By Cian Molloy - 14 January, 2019
Tourists throw about €4,000 into the Trevi Fountain’s pools and cascades every day, which until now has been used to fund Caritas Italia's projects to help Rome's poor.
Rome’s largest Baroque fountain is at the centre of a church–state power struggle over who should receive the money it generates.
Rome’s mayor, Virginia Raggi, insists that funds generated by the Trevi Fountain should go to municipal social solidarity and assistance projects rather than to Church-run social welfare programmes.
Designed by Nicolas Salvi in the 1730s following a contest organised by Pope Clement XII, the Trevi Fountain is a must see for any visitor to Rome, not least because of a tradition that claims that anyone who casts a coin into its waters – from their right hand, over their left shoulder, with both eyes closed – will return again to Rome one day.
A further elaboration of the superstition has it that anyone who throws two coins into the fountain in the prescribed manner will fall in love with a Roman, and anyone who throws in three coins or more will marry one.
As a result of the tradition, the fountain is a substantial source of money.
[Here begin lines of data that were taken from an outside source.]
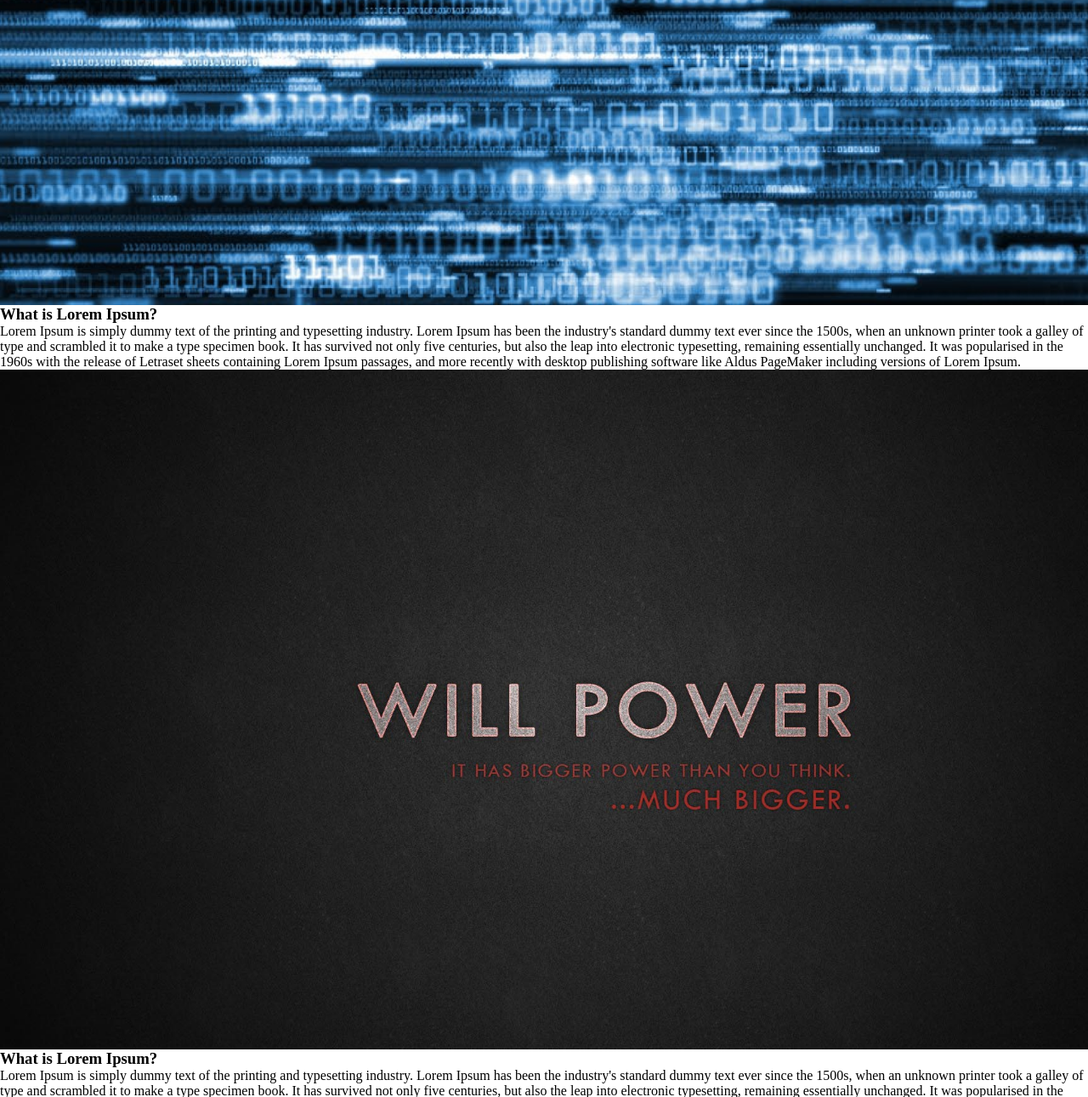
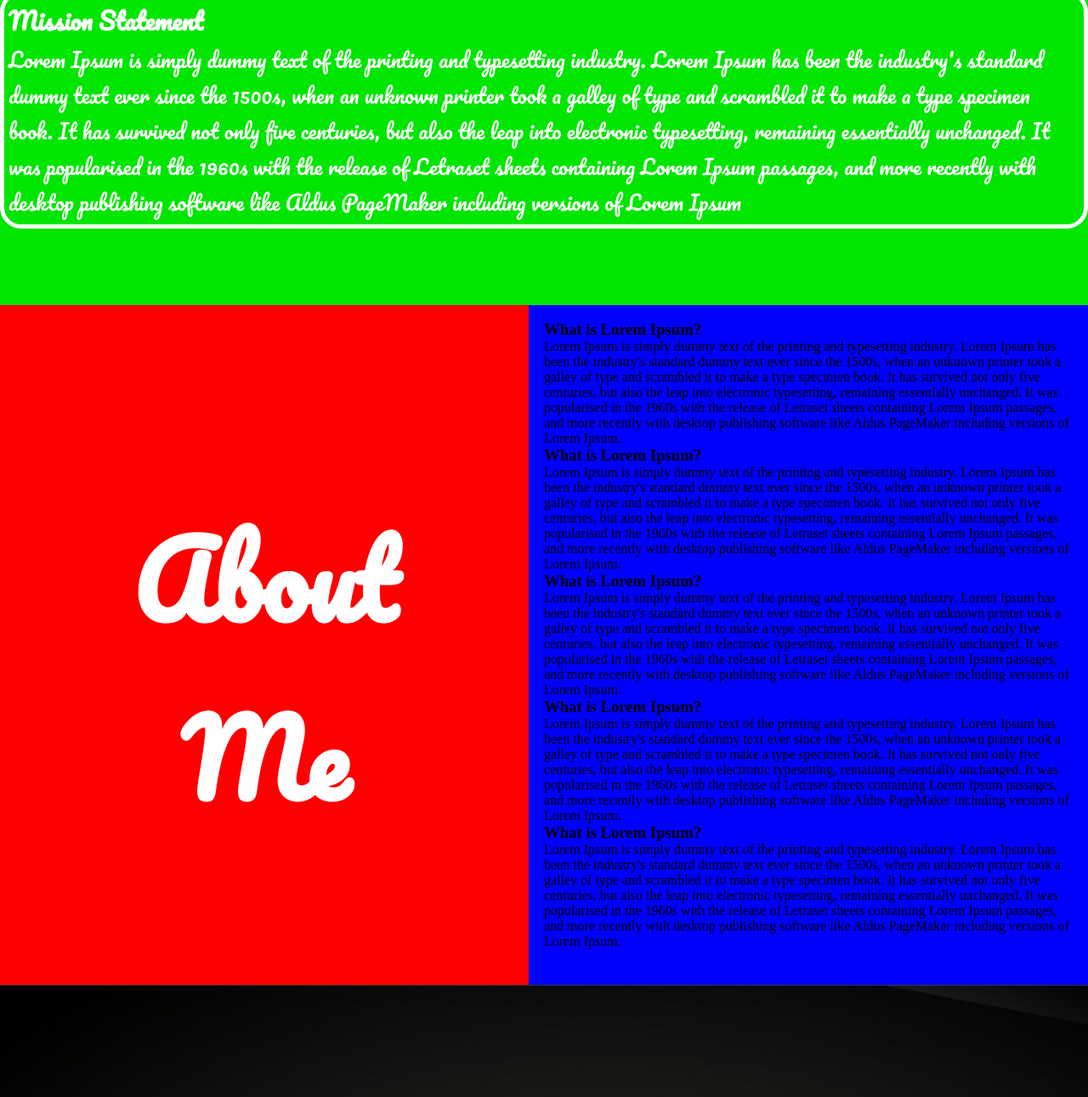
Before and after one commit to tfmlol/myPortfolio, a plain HTML site: page index.html in a window 1280 px wide. Shown: the part 441-1732 px from the top of the page at 85% size. Drawn offline with Linux system fonts and the light colour scheme.

Commit message:
Created colum design, need to incorporate flex and parallax concepts

```diff
--- a/css/styles.css
+++ b/css/styles.css
@@ -1,3 +1,5 @@
+@import url(https://fonts.googleapis.com/css?family=Pacifico);
+
 * {
    margin: 0;
    padding: 0;
@@ -9,33 +11,72 @@ body {
 }
 
 #sectOne {
-   background: url("../images/codeBackground.jpg") no-repeat no-repeat fixed;
-   background-size: cover;
+   background-color: #00e600;
    height: 800px;
    width: 100%;
 }
 
+#name {
+   font-size: 120px;
+   font-family: 'Pacifico', cursive;
+   color: #ffffff;
+   padding: 5px;
+}
+
+#name p:first-child {
+margin-left: 45px;
+}
+
+#name p:last-child {
+   text-align: center;
+}
+
+#missionState {
+   font-size: 24px;
+   font-family: 'Pacifico', cursive;
+   color: #ffffff;
+   padding: 5px;
+   border: 5px solid #ffffff;
+   border-radius: 25px;
+}
+
 #sectTwo {
-   background: url("../images/willPower.jpg") no-repeat no-repeat fixed;
+   background-color: #ffffff;
    background-size: cover;
    height: 800px;
    width: 100%;
-
-   /*Creating columns*/
-   -moz-column-count: 50%;
-   -webkit-column-count: 50%;
-   column-count: 50%;
+   overflow: auto;
+   /*Creating rows with flex*/
+   display: -ms-flexbox;
+   display: -webkit-flex;
+   display: flex;
+   flex-direction: row;
+   align-items: stretch;
+   flex: 1;
 }
 
-/*#sectTwo section {
-   border: 1px solid white;
-   height: 200px;
-   width: 100%
-}*/
 
-#sectTwo:first-child {
+#sectTwo article:first-child {
+   background-color: red;
+   height: 800px;
+   width: 100%;
+}
 
+#sectTwo article:first-child h3 {
+   text-align: center;
+   font-size: 120px;
+   font-family: 'Pacifico', cursive;
+   color: #ffffff;
+   margin-top: 35%;
 }
+
+#sectTwo article:last-child {
+   background-color: blue;
+   height: 800px;
+   width: 100%;
+   padding: 18px;
+}
+
 
 #sectThree {
    background: url("../images/hue.jpg") no-repeat no-repeat fixed;
--- a/index.html
+++ b/index.html
@@ -4,12 +4,13 @@
       <meta charset="utf-8">
       <meta name="viewport" content="width=device-width, initial-scale=1.0">
       <title>Mike is Awesome!</title>
+      <link href='https://fonts.googleapis.com/css?family=Pacifico' rel='stylesheet' type='text/css'>
       <link rel="stylesheet" type="text/css" href="css/styles.css">
    </head>
 
    <body>
 
-      <nav>
+      <!-- <nav>
          <ul id="navBar">
             <li><a href="#">Home</a></li>
             <li><a href="templates/construction.html">About Me</a></li>
@@ -18,7 +19,7 @@
             <li><a href="templates/construction.html">Contact</a></li>
             <li class="icon"><a href="javascript:void(0);" onclick="navDropDown()">&#9776;</a></li>
          </ul>
-      </nav>
+      </nav> -->
 
       <nav id="socialBar">
          <ul>
@@ -40,12 +41,38 @@
          </ul>
       </nav>
 
+      <!-- Home -->
       <section id="sectOne">
+         <article>
+            <section id="name">
+               <p>Mike</p>
+               <p>Nguyen</p>
+            </section>
 
+            <section id="missionState">
+               <h3>Mission Statement</h3>
+               <p>
+                  Lorem Ipsum is simply dummy text of the printing and typesetting industry. Lorem Ipsum has
+                  been the industry's standard dummy text ever since the 1500s, when an unknown printer took
+                  a galley of type and scrambled it to make a type specimen book. It has survived not only
+                  five centuries, but also the leap into electronic typesetting, remaining essentially unchanged.
+                  It was popularised in the 1960s with the release of Letraset sheets containing Lorem Ipsum passages,
+                  and more recently with desktop publishing software like Aldus PageMaker including versions of Lorem
+                  Ipsum
+               </p>
             </section>
+         </article>
+      </section>
+
+      <!-- About Me -->
+      <section id="sectTwo">
+         <article>
+            <h3>About <br> Me</h3>
+         </article>
 
          <article>
             <h3>What is Lorem Ipsum?</h3>
+            <p>
                Lorem Ipsum is simply dummy text of the printing and typesetting industry. Lorem Ipsum has
                been the industry's standard dummy text ever since the 1500s, when an unknown printer took
                a galley of type and scrambled it to make a type specimen book. It has survived not only
@@ -53,17 +80,10 @@
                It was popularised in the 1960s with the release of Letraset sheets containing Lorem Ipsum passages,
                and more recently with desktop publishing software like Aldus PageMaker including versions of Lorem
                Ipsum.
-      </article>
+            </p>
 
-      <section id="sectTwo">
-         <colgroup>
-           <col span="6" border="1px solid #000000" style="background-color:red">
-           <col style="background-color:yellow">
-         </colgroup>
-      </section>
-
-      <article>
             <h3>What is Lorem Ipsum?</h3>
+            <p>
                Lorem Ipsum is simply dummy text of the printing and typesetting industry. Lorem Ipsum has
                been the industry's standard dummy text ever since the 1500s, when an unknown printer took
                a galley of type and scrambled it to make a type specimen book. It has survived not only
@@ -71,7 +91,42 @@
                It was popularised in the 1960s with the release of Letraset sheets containing Lorem Ipsum passages,
                and more recently with desktop publishing software like Aldus PageMaker including versions of Lorem
                Ipsum.
+            </p>
+
+            <h3>What is Lorem Ipsum?</h3>
+            <p>
+               Lorem Ipsum is simply dummy text of the printing and typesetting industry. Lorem Ipsum has
+               been the industry's standard dummy text ever since the 1500s, when an unknown printer took
+               a galley of type and scrambled it to make a type specimen book. It has survived not only
+               five centuries, but also the leap into electronic typesetting, remaining essentially unchanged.
+               It was popularised in the 1960s with the release of Letraset sheets containing Lorem Ipsum passages,
+               and more recently with desktop publishing software like Aldus PageMaker including versions of Lorem
+               Ipsum.
+            </p>
+
+            <h3>What is Lorem Ipsum?</h3>
+            <p>
+               Lorem Ipsum is simply dummy text of the printing and typesetting industry. Lorem Ipsum has
+               been the industry's standard dummy text ever since the 1500s, when an unknown printer took
+               a galley of type and scrambled it to make a type specimen book. It has survived not only
+               five centuries, but also the leap into electronic typesetting, remaining essentially unchanged.
+               It was popularised in the 1960s with the release of Letraset sheets containing Lorem Ipsum passages,
+               and more recently with desktop publishing software like Aldus PageMaker including versions of Lorem
+               Ipsum.
+            </p>
+
+            <h3>What is Lorem Ipsum?</h3>
+            <p>
+               Lorem Ipsum is simply dummy text of the printing and typesetting industry. Lorem Ipsum has
+               been the industry's standard dummy text ever since the 1500s, when an unknown printer took
+               a galley of type and scrambled it to make a type specimen book. It has survived not only
+               five centuries, but also the leap into electronic typesetting, remaining essentially unchanged.
+               It was popularised in the 1960s with the release of Letraset sheets containing Lorem Ipsum passages,
+               and more recently with desktop publishing software like Aldus PageMaker including versions of Lorem
+               Ipsum.
+            </p>
          </article>
+      </section>
 
       <section id="sectThree">
 
```
Lines whose indentation alone changed are shown as unchanged.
Tourists throw an estimated €4,000 a day into the Trevi’s pools and cascades every day. The total amount last year was more than €1.5m.
Recently, that money has gone to Caritas Italia, an agency of the Italian Bishops Conference, established in 1971. Officially, the Irish equivalent of this Italian agency is Trócaire, but there are significant differences. While Trócaire is the Irish bishops’ overseas development and aid agency, Caritas Italia funds and carries out good works across Italy, as well as overseas. Its projects include food kitchens, mental health initiatives and supports for the homeless.
Around 15 per cent of Caritas Italia’s annual budget is spent on helping the poor of Rome, with a significant portion of that coming from the Trevi Fountain. But now Mayor Raggi has said it would be more appropriate for that money to go to supporting the city council’s social initiatives, which are under enormous pressure because of the city’s enormous public debt of €14bn. So from 1st April this year, all coins collected from the Trevi Fountain will now go into a City of Rome municipal fund.
So far, the Italian bishops have not commented, but last week the issue was highlighted in Avvenire, the Milan-based newspaper that enjoys close links with the Italian hierarchy. Writer Luca Liverani commented that if the funds are to be managed by city council employees, a significant proportion will be lost in administration costs, as tasks carried out by Caritas volunteers, such as physically sorting and counting coins, will have to be paid for.
Furthermore, as a charity, Caritas can provide assistance directly to needy families in ways impossible for civil service agencies, with Mr Liverani citing as an example the one-off grants given by Caritas to needy families to help cover unforeseen domestic emergencies. He said, as a result of the change, the people who most need help in Rome will lose out.